PROBLEM REQUIREMENTS:
A complete answer lists every line of the material where the string "name" occurs.

-- RECORD SET follows --

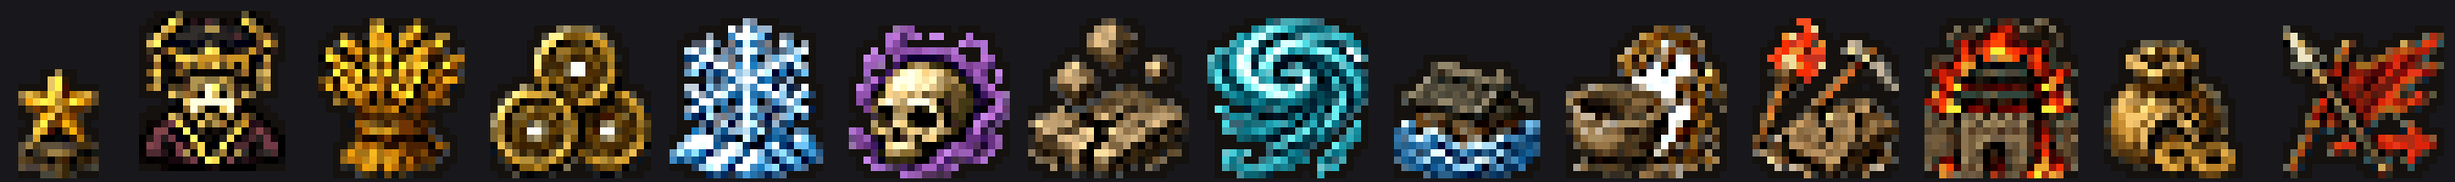
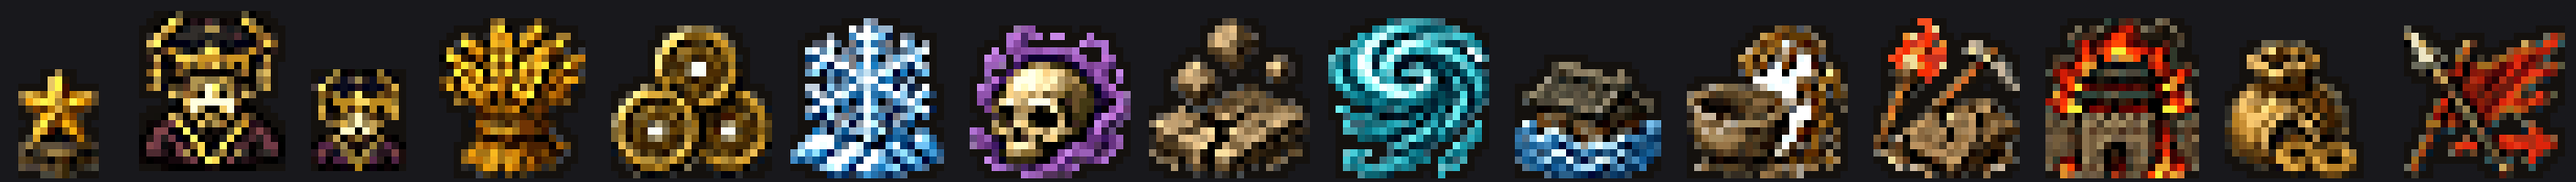
feat: add imperial NPC name badge

diff --git a/tools/assets/build_status_icons.py b/tools/assets/build_status_icons.py
@@ -2,7 +2,7 @@
 """도시 상태/수도별 아이콘 빌더 (ImageGen 원화 · 결정적 후처리).
 
 `web/{gateway,game}/public/status/state-<code>.png`(12장) + `star-capital.png`(1장) +
-`imperial-residence.png`(1장)과
+`imperial-residence.png`(1장) + `imperial-npc.png`(1장)과
 검수 시트 `assets/brand/status-icons/preview.png`를 생성한다. 정본 원화는
 `assets/status-icons/source/status-master-imagegen.png`이며, 각 셀의 배경 제거·분리·축소·
 팔레트 제한을 코드로 재현한다.
@@ -68,6 +68,7 @@ PREVIEW_GAP = 4
 
 SIZE = 24
 STAR_SIZE = 16
+IMPERIAL_NPC_SIZE = 16
 
 OUTLINE = (18, 16, 14, 255)
 
@@ -391,6 +392,23 @@ def build_imperial_residence(size: int = SIZE) -> Image.Image:
     return canvas
 
 
+def build_imperial_npc_badge(size: int = IMPERIAL_NPC_SIZE) -> Image.Image:
+    """인물명 앞에 붙이는 황제 특별 NPC 배지. 16px용 면류관 앞판을 별도 클린업한다."""
+    badge = build_imperial_residence(size)
+    unit = max(1, size // IMPERIAL_NPC_SIZE)
+    if size == IMPERIAL_NPC_SIZE * unit:
+        for logical_x in range(4, 12):
+            color = STAR_GOLD if logical_x in (7, 8) else STAR_GOLD_D
+            for y in range(5 * unit, 6 * unit):
+                for x in range(logical_x * unit, (logical_x + 1) * unit):
+                    badge.putpixel((x, y), color)
+        for logical_x in (5, 7, 9, 11):
+            for y in range(6 * unit, 7 * unit):
+                for x in range(logical_x * unit, (logical_x + 1) * unit):
+                    badge.putpixel((x, y), STAR_GOLD_D)
+    return badge
+
+
 def preview_sheet(icons: dict[str, Image.Image]) -> Image.Image:
     s, gap = PREVIEW_SCALE, PREVIEW_GAP
     w = sum(i.width * s for i in icons.values()) + gap * (len(icons) + 1)
@@ -398,7 +416,7 @@ def preview_sheet(icons: dict[str, Image.Image]) -> Image.Image:
     sheet = Image.new("RGBA", (w, h), (24, 24, 28, 255))
     x = gap
     # 게임 상태 코드의 실제 순서로 보여 줘 32/34/43이 3과 4 사이에 끼지 않게 한다.
-    for key in ["capital", "imperial", *(str(code) for code in STATE_BUILDERS)]:
+    for key in ["capital", "imperial", "imperialNpc", *(str(code) for code in STATE_BUILDERS)]:
         img = icons[key]
         img = img.resize((img.width * s, img.height * s), Image.NEAREST)
         sheet.alpha_composite(img, (x, h - gap - img.height))
@@ -420,6 +438,8 @@ def targets(icons: dict[str, Image.Image]) -> dict[Path, bytes]:
             name = "star-capital.png"
         elif key == "imperial":
             name = "imperial-residence.png"
+        elif key == "imperialNpc":
+            name = "imperial-npc.png"
         else:
             name = f"state-{key}.png"
         for app in APPS:
@@ -429,6 +449,8 @@ def targets(icons: dict[str, Image.Image]) -> dict[Path, bytes]:
                 doubled = build_capital_star(STAR_SIZE * 2)
             elif key == "imperial":
                 doubled = build_imperial_residence(SIZE * 2)
+            elif key == "imperialNpc":
+                doubled = build_imperial_npc_badge(IMPERIAL_NPC_SIZE * 2)
             else:
                 doubled = build_state(int(key), SIZE * 2)
             out[ROOT / "web" / app / "public" / "status" / "2x" / name] = png_bytes(doubled)
@@ -444,6 +466,7 @@ def main() -> int:
     icons: dict[str, Image.Image] = {str(code): build_state(code) for code in STATE_BUILDERS}
     icons["capital"] = build_capital_star()
     icons["imperial"] = build_imperial_residence()
+    icons["imperialNpc"] = build_imperial_npc_badge()
     files = targets(icons)
 
     if args.check:

diff --git a/tools/assets/test_build_status_icons.py b/tools/assets/test_build_status_icons.py
@@ -41,19 +41,40 @@ class StatusIconPipelineTest(unittest.TestCase):
         ]
         self.assertGreaterEqual(len(front_gold), 5)
 
+    def test_imperial_npc_badge_has_a_crisp_compact_crown_front(self) -> None:
+        badge = status_icons.build_imperial_npc_badge()
+
+        self.assertEqual((16, 16), badge.size)
+        self.assertLessEqual(set(badge.getchannel("A").tobytes()), {0, 255})
+        front_gold = [
+            badge.getpixel((x, 5))
+            for x in range(4, 12)
+            if (
+                badge.getpixel((x, 5))[3] == 255
+                and badge.getpixel((x, 5))[0] >= 150
+                and badge.getpixel((x, 5))[1] >= 100
+                and badge.getpixel((x, 5))[2] < 100
+            )
+        ]
+        self.assertGreaterEqual(len(front_gold), 4)
+
     def test_targets_export_all_states_capital_and_emperor_to_both_apps(self) -> None:
         icons = {str(code): status_icons.build_state(code) for code in status_icons.STATE_BUILDERS}
         icons["capital"] = status_icons.build_capital_star()
         icons["imperial"] = status_icons.build_imperial_residence()
+        icons["imperialNpc"] = status_icons.build_imperial_npc_badge()
         targets = {path.relative_to(status_icons.ROOT).as_posix() for path in status_icons.targets(icons)}
 
-        self.assertEqual(85, len(targets))
+        self.assertEqual(91, len(targets))
         for app in status_icons.APPS:
             self.assertIn(f"web/{app}/public/status/star-capital.png", targets)
             self.assertIn(f"web/{app}/public/status/2x/star-capital.png", targets)
             self.assertIn(f"web/{app}/public/status/imperial-residence.png", targets)
             self.assertIn(f"web/{app}/public/status/1x/imperial-residence.png", targets)
             self.assertIn(f"web/{app}/public/status/2x/imperial-residence.png", targets)
+            self.assertIn(f"web/{app}/public/status/imperial-npc.png", targets)
+            self.assertIn(f"web/{app}/public/status/1x/imperial-npc.png", targets)
+            self.assertIn(f"web/{app}/public/status/2x/imperial-npc.png", targets)
             for code in status_icons.STATE_BUILDERS:
                 self.assertIn(f"web/{app}/public/status/state-{code}.png", targets)
                 self.assertIn(f"web/{app}/public/status/1x/state-{code}.png", targets)

diff --git a/assets/brand/status-icons/README.md b/assets/brand/status-icons/README.md
@@ -2,6 +2,8 @@
 
 도시 아이콘 우상단에 겹쳐 표시하는 24×24 픽셀 상태 배지, 16×16 수도 별,
 24×24 황제 거처 표식의 정본이다.
+황제 특별 NPC 이름 앞에는 같은 원화에서 별도 축소·클린업한 16×16
+`imperial-npc.png`를 사용한다.
 모든 자산은 ImageGen으로 만든 정본 시트를 `tools/assets/build_status_icons.py`가
 셀별로 분리하고 배경 제거·팔레트 제한·1x/2x 축소해 생성한다.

-- RECORD SET concluded --

OUTPUT:
feat: add imperial NPC name badge
             name = "star-capital.png"
             name = "imperial-residence.png"
+            name = "imperial-npc.png"
             name = f"state-{key}.png"
             out[ROOT / "web" / app / "public" / "status" / "2x" / name] = png_bytes(doubled)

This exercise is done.